Its Mother’s Day on Sunday 22 March. Casa Angelina 42 London Street is closing temporarily but is still open on Sunday for Mother’s Day. They will deliver afternoon tea to your house, or your mother’s house for £20 per person – you will get 4 savouries, 3 sweets and a scone, vegetation or vegan. If you are interested then please call 07790839501 and let them know by Saturday 21st March at 10am.

Nicole Roberts the Marshmallow Lady, 14 Rodney St is still open for takeaway only and is accepting orders online with free shipping all over the UK, And if things get worse the indomitable Nicole will  be doing takeaways with customers outside the shop.

The Pastry Section at 86 Raeburn Place all their fantastic cakes is still open but will very soon be doing take-away – head down early or place an order for their fantastic cinnamon buns with cream cheese icing.

Its not easy going online if you are a bar – Victorian  Kays Bar 39 Jamaica Street still open – no hearty portions of haggis as they have stopped serving food side and they may have to close soon.

Stockbridge market in Saunders Street will be open this Sunday so if you feel uncomfortable about going out foraging outside, then think about going online and having a virtual forage and a real feast delivered . 


Gorgeous Scottish textiles all made in Scotland

It is rare to find genuine Scottish textiles on the Royal Mile, but anyone who is a fan of Scottish textiles such as lace, linen, tweed all made in Scotland will be thrilled by the treasure trove at The Scottish Textiles Showcase at the back of The Tron Kirk, 122 High Street, Royal Mile EH1 1QS .

I was shown the delights by owner,  Kitty Bruce-Gardyne who opened this first curated shop of Scottish textiles just last year.  As a maker herself Kitty has been a long term champion of Scotland’s rich textiles heritage and was keen to share her passion for a story which remains a best kept secret and physically off the beaten track.  From the Scottish Borders in the south to the far flung islands of the Outer Hebrides in the west and Shetland in the north the Scottish textiles story is rich and varied.  From tartan to tweed, and linen to lace Scotland’s textiles are in a class of their own and have gained a world wide reputation for excellence.

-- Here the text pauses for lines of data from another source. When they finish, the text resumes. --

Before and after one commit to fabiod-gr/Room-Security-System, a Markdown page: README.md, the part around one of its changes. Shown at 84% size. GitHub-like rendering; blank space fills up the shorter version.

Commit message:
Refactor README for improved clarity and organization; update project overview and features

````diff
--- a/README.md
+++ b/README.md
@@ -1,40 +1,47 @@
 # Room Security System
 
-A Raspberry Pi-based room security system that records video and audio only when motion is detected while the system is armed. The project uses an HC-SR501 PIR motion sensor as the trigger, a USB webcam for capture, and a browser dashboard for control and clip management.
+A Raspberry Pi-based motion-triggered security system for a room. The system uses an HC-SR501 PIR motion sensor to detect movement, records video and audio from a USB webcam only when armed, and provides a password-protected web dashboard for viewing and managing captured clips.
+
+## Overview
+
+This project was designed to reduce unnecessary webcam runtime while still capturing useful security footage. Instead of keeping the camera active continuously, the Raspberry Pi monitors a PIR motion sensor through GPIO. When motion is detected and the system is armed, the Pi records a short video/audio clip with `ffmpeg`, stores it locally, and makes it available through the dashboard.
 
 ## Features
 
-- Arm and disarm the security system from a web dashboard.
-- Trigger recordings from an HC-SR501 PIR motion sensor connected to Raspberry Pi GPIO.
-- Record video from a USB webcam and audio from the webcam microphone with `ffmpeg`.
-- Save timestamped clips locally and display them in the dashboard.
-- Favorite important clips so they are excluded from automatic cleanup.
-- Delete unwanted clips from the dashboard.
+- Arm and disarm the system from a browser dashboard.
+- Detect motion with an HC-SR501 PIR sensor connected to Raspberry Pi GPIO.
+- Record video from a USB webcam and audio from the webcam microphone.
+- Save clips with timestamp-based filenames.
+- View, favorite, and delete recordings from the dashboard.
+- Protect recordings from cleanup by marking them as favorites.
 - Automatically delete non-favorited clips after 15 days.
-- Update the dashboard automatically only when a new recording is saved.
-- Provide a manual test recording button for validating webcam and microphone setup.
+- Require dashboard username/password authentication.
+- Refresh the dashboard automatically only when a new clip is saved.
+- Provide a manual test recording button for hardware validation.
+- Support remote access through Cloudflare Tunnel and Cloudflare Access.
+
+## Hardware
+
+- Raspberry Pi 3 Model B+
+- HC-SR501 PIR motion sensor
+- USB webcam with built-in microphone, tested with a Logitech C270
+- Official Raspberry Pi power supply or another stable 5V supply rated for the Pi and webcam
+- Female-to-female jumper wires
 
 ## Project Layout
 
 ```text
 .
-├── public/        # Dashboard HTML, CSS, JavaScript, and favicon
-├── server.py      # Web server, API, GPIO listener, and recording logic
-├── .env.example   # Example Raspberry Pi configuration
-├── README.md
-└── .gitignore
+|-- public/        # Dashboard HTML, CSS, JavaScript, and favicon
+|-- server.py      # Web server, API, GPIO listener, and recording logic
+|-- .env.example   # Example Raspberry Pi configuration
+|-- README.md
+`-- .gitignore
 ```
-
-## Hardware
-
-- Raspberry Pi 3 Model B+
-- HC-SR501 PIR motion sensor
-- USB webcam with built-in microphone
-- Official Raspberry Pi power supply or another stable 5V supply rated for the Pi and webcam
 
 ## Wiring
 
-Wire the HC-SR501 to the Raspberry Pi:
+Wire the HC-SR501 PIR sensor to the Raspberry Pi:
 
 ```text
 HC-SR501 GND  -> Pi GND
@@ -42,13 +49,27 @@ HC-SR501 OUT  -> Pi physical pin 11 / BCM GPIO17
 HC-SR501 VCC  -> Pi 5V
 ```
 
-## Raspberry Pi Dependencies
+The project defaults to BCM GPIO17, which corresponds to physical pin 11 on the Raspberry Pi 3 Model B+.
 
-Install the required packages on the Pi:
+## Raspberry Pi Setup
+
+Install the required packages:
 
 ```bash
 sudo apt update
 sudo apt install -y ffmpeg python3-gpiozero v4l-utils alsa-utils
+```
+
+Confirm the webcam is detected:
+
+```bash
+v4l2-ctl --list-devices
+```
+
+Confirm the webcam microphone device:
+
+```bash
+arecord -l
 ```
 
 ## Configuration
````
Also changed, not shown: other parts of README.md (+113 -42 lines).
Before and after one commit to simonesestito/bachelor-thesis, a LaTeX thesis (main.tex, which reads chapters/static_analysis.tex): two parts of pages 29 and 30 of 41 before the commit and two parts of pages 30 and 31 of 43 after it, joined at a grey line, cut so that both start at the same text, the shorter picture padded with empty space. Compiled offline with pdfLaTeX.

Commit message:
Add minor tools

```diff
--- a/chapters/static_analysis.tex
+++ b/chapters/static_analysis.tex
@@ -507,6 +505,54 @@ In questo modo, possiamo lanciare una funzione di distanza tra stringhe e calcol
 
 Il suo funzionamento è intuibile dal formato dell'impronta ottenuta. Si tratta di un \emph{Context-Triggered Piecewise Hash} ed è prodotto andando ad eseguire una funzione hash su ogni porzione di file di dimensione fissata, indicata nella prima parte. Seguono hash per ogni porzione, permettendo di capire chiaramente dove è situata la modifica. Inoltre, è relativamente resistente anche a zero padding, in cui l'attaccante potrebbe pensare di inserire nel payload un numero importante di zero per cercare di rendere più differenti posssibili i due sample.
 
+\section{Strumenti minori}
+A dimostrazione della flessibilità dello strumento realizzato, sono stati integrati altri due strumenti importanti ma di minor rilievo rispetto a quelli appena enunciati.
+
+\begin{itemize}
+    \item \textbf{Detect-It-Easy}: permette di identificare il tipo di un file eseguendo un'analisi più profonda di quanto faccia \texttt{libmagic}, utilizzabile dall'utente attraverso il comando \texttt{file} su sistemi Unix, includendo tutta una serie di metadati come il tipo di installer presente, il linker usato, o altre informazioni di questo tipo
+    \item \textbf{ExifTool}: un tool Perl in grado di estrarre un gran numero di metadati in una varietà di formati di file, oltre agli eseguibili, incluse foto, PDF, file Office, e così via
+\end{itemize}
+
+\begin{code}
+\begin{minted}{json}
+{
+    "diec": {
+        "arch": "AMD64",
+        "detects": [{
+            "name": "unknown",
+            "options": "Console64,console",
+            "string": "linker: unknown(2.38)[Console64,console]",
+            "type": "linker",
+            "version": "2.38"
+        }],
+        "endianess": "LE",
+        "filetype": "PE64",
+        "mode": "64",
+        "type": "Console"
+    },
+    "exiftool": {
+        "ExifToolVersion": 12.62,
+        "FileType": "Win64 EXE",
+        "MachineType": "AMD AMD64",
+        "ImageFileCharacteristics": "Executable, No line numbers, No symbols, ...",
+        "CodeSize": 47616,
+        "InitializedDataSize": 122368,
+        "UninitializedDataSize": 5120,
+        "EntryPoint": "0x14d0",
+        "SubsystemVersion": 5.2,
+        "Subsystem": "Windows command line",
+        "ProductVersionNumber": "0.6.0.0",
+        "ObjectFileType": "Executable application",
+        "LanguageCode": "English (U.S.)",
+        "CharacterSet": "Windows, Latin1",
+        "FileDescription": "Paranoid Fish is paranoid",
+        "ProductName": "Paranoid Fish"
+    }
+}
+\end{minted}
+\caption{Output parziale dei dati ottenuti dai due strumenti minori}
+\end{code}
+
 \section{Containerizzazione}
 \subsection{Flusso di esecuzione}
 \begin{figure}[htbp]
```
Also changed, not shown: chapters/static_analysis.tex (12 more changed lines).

Kitty in a sea of Scottish tartan
Highland cows – blankets and soon to be scarves which I am eyeing up!